_HOW TO COMPLETE THIS TASK:_ Below are the records. Gather each line that holds "packages".

_MATERIAL FOR THE TASK:_
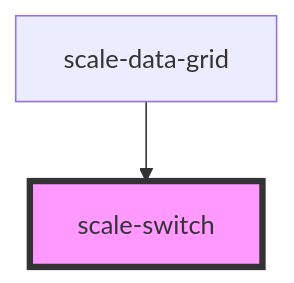
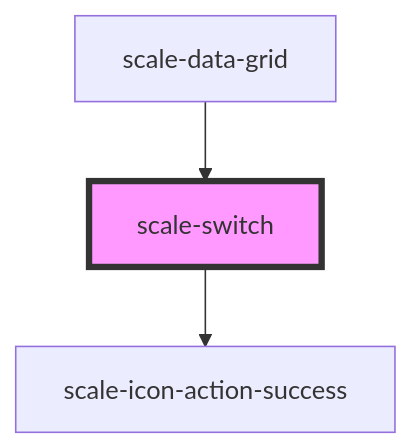
Before and after one commit to telekom/scale: the diagram in packages/components/src/components/switch/readme.md, drawn with Mermaid. The commit also changed other lines of this file, not shown here.

````diff
--- a/packages/components/src/components/switch/readme.md
+++ b/packages/components/src/components/switch/readme.md
@@ -35,5 +39,6 @@
 ```mermaid
 graph TD;
+  scale-switch --> scale-icon-action-success
   scale-data-grid --> scale-switch
   style scale-switch fill:#f9f,stroke:#333,stroke-width:4px
 ```
````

_RESPONSE TO THIS EXERCISE:_
Before and after one commit to telekom/scale: the diagram in packages/components/src/components/switch/readme.md, drawn with Mermaid. The commit also changed other lines of this file, not shown here.
--- a/packages/components/src/components/switch/readme.md
+++ b/packages/components/src/components/switch/readme.md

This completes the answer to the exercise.